Web page revision data
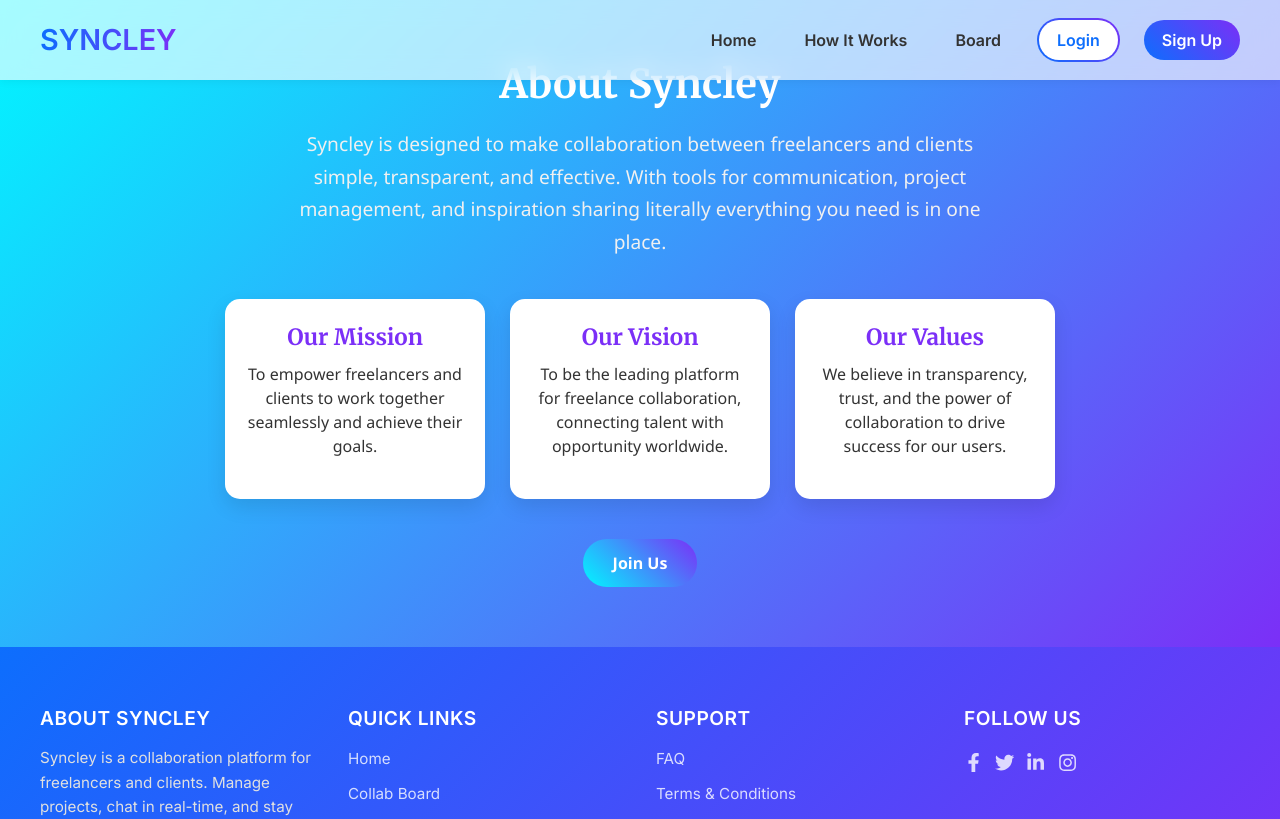
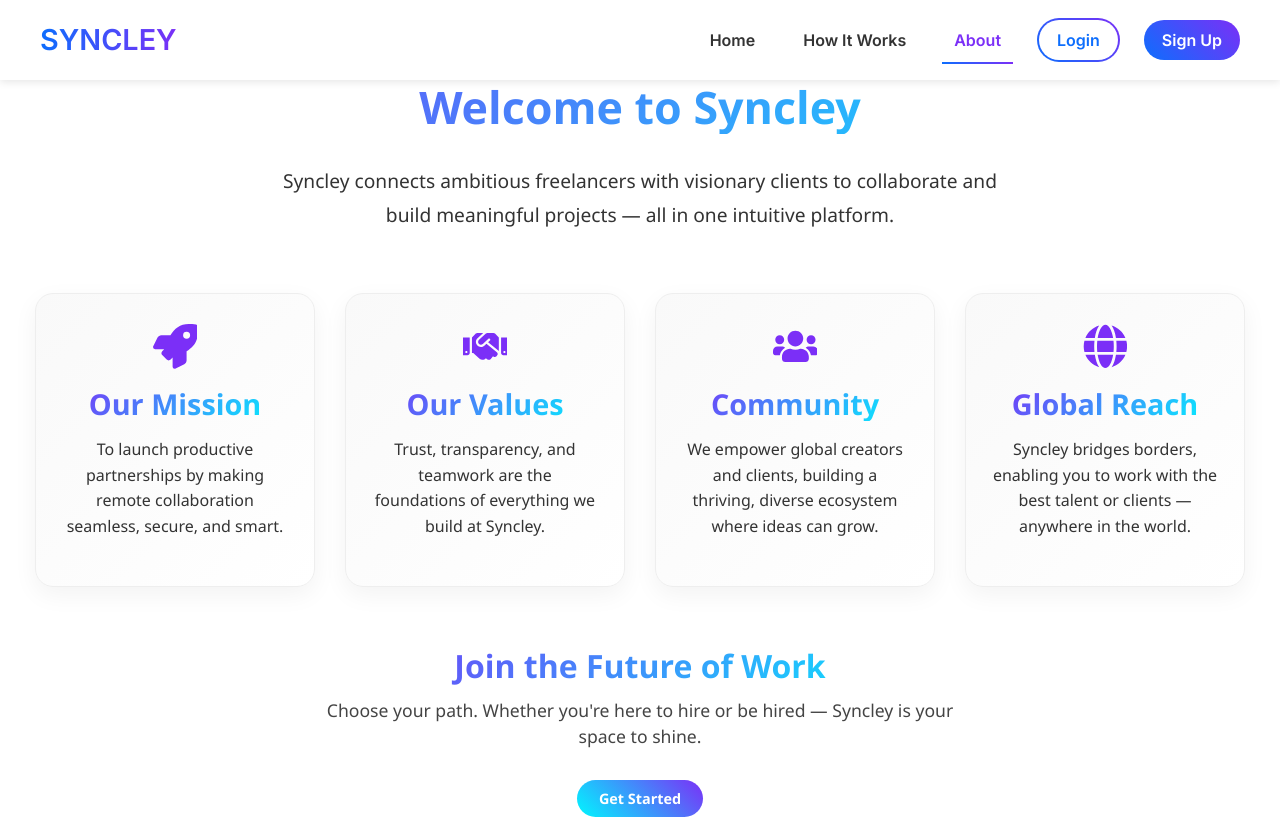
Before and after one commit to shirl3yyyy/my-syncley-frontend, a React (Create React App) app: page /about in a window 1280 px wide. Shown: the top 819 px of the page. Built offline with nearby package versions, Linux system fonts and the light colour scheme.

Commit message:
modified hero navbar

```diff
--- a/src/components/Services.js
+++ b/src/components/Services.js
@@ -1,4 +1,4 @@
-import React from "react";
+import React, { useEffect, useState } from "react";
 import { useNavigate } from "react-router-dom";
 import {
   FaPaintBrush,
@@ -12,27 +12,53 @@ import {
   FaMusic,
   FaMobileAlt,
 } from "react-icons/fa";
+import axios from "axios";
 import "./Services.css";
 
-const services = [
-  { name: "Design", description: "Logos, branding, UI/UX & more", icon: <FaPaintBrush /> },
-  { name: "Development", description: "Web, mobile, full-stack projects", icon: <FaCode /> },
-  { name: "Writing", description: "Content, copywriting, translations", icon: <FaPenNib /> },
-  { name: "Marketing", description: "SEO, ads, social media campaigns", icon: <FaBullhorn /> },
-  { name: "Video & Animation", description: "Explainers, editing, motion design", icon: <FaVideo /> },
-  { name: "Business", description: "Consulting, finance, strategy", icon: <FaBriefcase /> },
-  { name: "Finance", description: "Accounting, investing, analysis", icon: <FaChartLine /> },
-  { name: "Support", description: "Customer service, virtual assistance", icon: <FaHeadset /> },
-  { name: "Music & Audio", description: "Production, voiceovers, sound design", icon: <FaMusic /> },
-  { name: "Apps", description: "iOS, Android, cross-platform solutions", icon: <FaMobileAlt /> },
-];
+// Map category names to icons
+const iconMap = {
+  Design: <FaPaintBrush />,
+  Development: <FaCode />,
+  Writing: <FaPenNib />,
+  Marketing: <FaBullhorn />,
+  "Video & Animation": <FaVideo />,
+  Business: <FaBriefcase />,
+  Finance: <FaChartLine />,
+  Support: <FaHeadset />,
+  "Music & Audio": <FaMusic />,
+  Apps: <FaMobileAlt />,
+};
 
 function Services() {
+  const [services, setServices] = useState([]);
+  const [loading, setLoading] = useState(true);
+  const [error, setError] = useState("");
   const navigate = useNavigate();
+
+  useEffect(() => {
+    const fetchServices = async () => {
+      try {
+        setLoading(true);
+        // Replace this URL with your backend API endpoint for fetching categories
+        const res = await axios.get("/api/categories");
+        setServices(res.data);
+      } catch (err) {
+        console.error(err);
+        setError("Failed to load categories");
+      } finally {
+        setLoading(false);
+      }
+    };
+
+    fetchServices();
+  }, []);
 
   const handleClick = (category) => {
     navigate(`/search?category=${encodeURIComponent(category)}`);
   };
+
+  if (loading) return <p>Loading categories...</p>;
+  if (error) return <p>{error}</p>;
 
   return (
     <section className="categories">
@@ -44,7 +70,7 @@ function Services() {
             className="category-card"
             onClick={() => handleClick(cat.name)}
           >
-            <div className="category-icon">{cat.icon}</div>
+            <div className="category-icon">{iconMap[cat.name] || <FaBriefcase />}</div>
             <h3>{cat.name}</h3>
             <p>{cat.description}</p>
           </div>
--- a/src/components/layout/About.css
+++ b/src/components/layout/About.css
@@ -1,76 +1,124 @@
+:root {
+  --body-font: 'Segoe UI', Tahoma, Geneva, Verdana, sans-serif;
+  --heading-font: 'Poppins', 'Segoe UI', Tahoma, Geneva, Verdana, sans-serif;
+  --heading-gradient: linear-gradient(135deg, #7b2ff7, #00f7ff);
+}
+
 .about {
-  padding: 60px 20px;
-  background: linear-gradient(135deg, #00f7ff, #7b2ff7);
-  color: #fff;
-  font-family: 'Segoe UI', Tahoma, Geneva, Verdana, sans-serif;
+  padding: 80px 20px;
+  background: #ffffff;
+  color: #000000;
+  font-family: var(--body-font);
   text-align: center;
 }
 
+.about h2,
+.about h3 {
+  font-family: var(--heading-font);
+  background: var(--heading-gradient);
+  -webkit-background-clip: text;
+  -webkit-text-fill-color: transparent;
+  background-clip: text;
+  text-fill-color: transparent;
+  font-weight: 700;
+  margin-bottom: 1rem;
+}
+
 .about h2 {
-  font-size: 2.5rem;
-  margin-bottom: 20px;
-  font-weight: bold;
+  font-size: 2.8rem;
+  margin-bottom: 30px;
+}
+
+.about h3 {
+  font-size: 1.8rem;
 }
 
 .about-description {
-  max-width: 700px;
-  margin: 0 auto 40px auto;
+  max-width: 750px;
+  margin: 0 auto 60px auto;
   font-size: 1.2rem;
-  line-height: 1.7;
-  color: #f0f0f0;
+  line-height: 1.8;
+  color: #333;
 }
 
+/* Cards Section */
 .about-grid {
   display: flex;
   flex-wrap: wrap;
   justify-content: center;
-  gap: 25px;
-  margin-bottom: 40px;
+  gap: 30px;
+  margin-bottom: 60px;
 }
 
 .about-card {
-  background: #fff;
+  background: linear-gradient(135deg, #f9f9f9, #ffffff);
   color: #333;
-  padding: 25px 20px;
-  border-radius: 15px;
-  width: 260px;
-  box-shadow: 0 8px 20px rgba(0,0,0,0.1);
-  transition: transform 0.3s ease, box-shadow 0.3s ease;
+  padding: 30px 25px;
+  border-radius: 18px;
+  width: 280px;
+  box-shadow: 0 8px 25px rgba(0, 0, 0, 0.05);
+  transition: all 0.3s ease;
+  text-align: center;
+  border: 1px solid #eee;
 }
 
 .about-card:hover {
-  transform: translateY(-5px);
-  box-shadow: 0 12px 25px rgba(0,0,0,0.15);
+  transform: translateY(-6px);
+  box-shadow: 0 12px 30px rgba(123, 47, 247, 0.2);
 }
 
-.about-card h3 {
-  font-size: 1.4rem;
-  margin-bottom: 12px;
+.about-icon {
+  font-size: 2.8rem;
   color: #7b2ff7;
+  margin-bottom: 18px;
 }
 
 .about-card p {
   font-size: 1rem;
-  line-height: 1.5;
+  line-height: 1.6;
+}
+
+/* CTA Section */
+.about-cta {
+  max-width: 650px;
+  margin: 0 auto;
+  font-family: var(--heading-font);
+}
+
+.about-cta h3 {
+  font-size: 2rem;
+  margin-bottom: 12px;
+  background: var(--heading-gradient);
+  -webkit-background-clip: text;
+  -webkit-text-fill-color: transparent;
+  background-clip: text;
+  text-fill-color: transparent;
+}
+
+.about-cta p {
+  font-size: 1.1rem;
+  margin-bottom: 30px;
+  color: #444;
 }
 
 .about-button {
-  padding: 12px 30px;
-  border-radius: 30px;
+  padding: 8px 22px;
+  font-size: 0.9rem;
+  border-radius: 25px;
   background: linear-gradient(45deg, #00f7ff, #7b2ff7);
   border: none;
   color: #fff;
-  font-weight: bold;
-  font-size: 1rem;
+  font-weight: 600;
   cursor: pointer;
   transition: transform 0.3s ease, box-shadow 0.3s ease;
 }
 
 .about-button:hover {
   transform: scale(1.05);
-  box-shadow: 0 8px 20px rgba(0,0,0,0.2);
+  box-shadow: 0 8px 20px rgba(123, 47, 247, 0.2);
 }
 
+/* Responsive */
 @media (max-width: 768px) {
   .about-grid {
     flex-direction: column;
@@ -80,4 +128,20 @@
   .about-card {
     width: 90%;
   }
+
+  .about h2 {
+    font-size: 2.2rem;
+  }
+
+  .about h3 {
+    font-size: 1.5rem;
+  }
+
+  .about-description {
+    font-size: 1.1rem;
+  }
+
+  .about-cta h3 {
+    font-size: 1.8rem;
+  }
 }
--- a/src/components/layout/About.js
+++ b/src/components/layout/About.js
@@ -1,45 +1,53 @@
 import React from 'react';
-import { Link } from "react-router-dom";
 import { useNavigate } from 'react-router-dom';
 import './About.css';
+import { FaHandshake, FaRocket, FaUsers, FaGlobe } from 'react-icons/fa';
 
 function About() {
   const navigate = useNavigate();
 
-    const handleJoinUs = () => {
-        navigate("/role-selection")
-
-    };
-
   return (
     <section className="about">
-        <h2>About Syncley</h2>
-
+      <div className="about-hero">
+        <h2>Welcome to Syncley</h2>
         <p className="about-description">
-           Syncley is designed to make collaboration between freelancers and clients
-        simple, transparent, and effective. With tools for communication,
-        project management, and inspiration sharing literally everything you need is in one
-        place.
+          Syncley connects ambitious freelancers with visionary clients to collaborate and build meaningful projects — all in one intuitive platform.
         </p>
+      </div>
 
       <div className="about-grid">
         <div className="about-card">
+          <FaRocket className="about-icon" />
           <h3>Our Mission</h3>
-                <p>To empower freelancers and clients to work together seamlessly and achieve their goals.</p>
+          <p>To launch productive partnerships by making remote collaboration seamless, secure, and smart.</p>
         </div>
 
         <div className="about-card">
-                <h3>Our Vision</h3>
-                <p>To be the leading platform for freelance collaboration, connecting talent with opportunity worldwide.</p>
+          <FaHandshake className="about-icon" />
+          <h3>Our Values</h3>
+          <p>Trust, transparency, and teamwork are the foundations of everything we build at Syncley.</p>
         </div>
 
         <div className="about-card">
-                <h3>Our Values</h3>
-                <p>We believe in transparency, trust, and the power of collaboration to drive success for our users.</p>
+          <FaUsers className="about-icon" />
+          <h3>Community</h3>
+          <p>We empower global creators and clients, building a thriving, diverse ecosystem where ideas can grow.</p>
+        </div>
+
+        <div className="about-card">
+          <FaGlobe className="about-icon" />
+          <h3>Global Reach</h3>
+          <p>Syncley bridges borders, enabling you to work with the best talent or clients — anywhere in the world.</p>
         </div>
       </div>
 
-        <button className="about-button" onClick = {handleJoinUs} >Join Us</button>
+      <div className="about-cta">
+        <h3>Join the Future of Work</h3>
+        <p>Choose your path. Whether you're here to hire or be hired — Syncley is your space to shine.</p>
+        <button className="about-button" onClick={() => navigate("/signup-client")}>
+          Get Started
+        </button>
+      </div>
     </section>
   );
 }
--- a/src/components/layout/CTA.js
+++ b/src/components/layout/CTA.js
@@ -17,13 +17,13 @@ function CallToAction() {
         <div className="cta-buttons">
           <button
             className="cta-btn primary"
-            onClick={() => navigate("/signup-freelancer")}
+            onClick={() => navigate("/signup-client")}
           >
             <FaUserTie className="btn-icon" /> Hire Talent
           </button>
           <button
             className="cta-btn secondary"
-            onClick={() => navigate("/signup-client")}
+            onClick={() => navigate("/signup-freelancer")}
           >
             <FaRocket className="btn-icon" /> Find Work
           </button>
--- a/src/components/layout/Navbar.css
+++ b/src/components/layout/Navbar.css
@@ -8,18 +8,18 @@
   justify-content: space-between;
   align-items: center;
   padding: 18px 40px;
-  background: rgba(255, 255, 255, 0.65);
-  backdrop-filter: blur(12px);
-  -webkit-backdrop-filter: blur(12px);
-  box-shadow: 0 2px 8px rgba(0,0,0,0.05);
+  background: rgba(255, 255, 255, 1);
+  backdrop-filter: none;
+  -webkit-backdrop-filter: none;
+  box-shadow: 0 2px 8px rgba(0,0,0,0.1);
   font-family: "Inter", sans-serif;
   transition: background 0.4s ease, box-shadow 0.4s ease, padding 0.3s ease;
 }
 
 .st-navbar.scrolled {
-  background: rgba(255, 255, 255, 0.95);
+  background: rgba(255, 255, 255, 1);
   padding: 12px 32px;
-  box-shadow: 0 4px 18px rgba(0,0,0,0.1);
+  box-shadow: 0 4px 18px rgba(0,0,0,0.15);
 }
 
 .st-navbar-logo {
--- a/src/components/layout/Navbar.js
+++ b/src/components/layout/Navbar.js
@@ -50,7 +50,7 @@ function Navbar() {
         <div className={`st-navbar-links ${isOpen ? "active" : ""}`}>
           <NavLink to="/" className="st-navbar-link" onClick={() => setIsOpen(false)}>Home</NavLink>
           <NavLink to="/howitworks" className="st-navbar-link" onClick={() => setIsOpen(false)}>How It Works</NavLink>
-          <NavLink to="/board" className="st-navbar-link" onClick={() => setIsOpen(false)}>Board</NavLink>
+          <NavLink to="/about" className="st-navbar-link" onClick={() => setIsOpen(false)}>About</NavLink>
 
           {!isLoggedIn ? (
             <>
```
Also changed, not shown: src/pages/Signup.css (+102 -38 lines), src/pages/Signup.js (+32 -32 lines). Lines whose indentation alone changed are shown as unchanged.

Task brief
Every line that contains "align" should be copied out of the data.

Result
   text-align: center;
+  text-align: center;
   align-items: center;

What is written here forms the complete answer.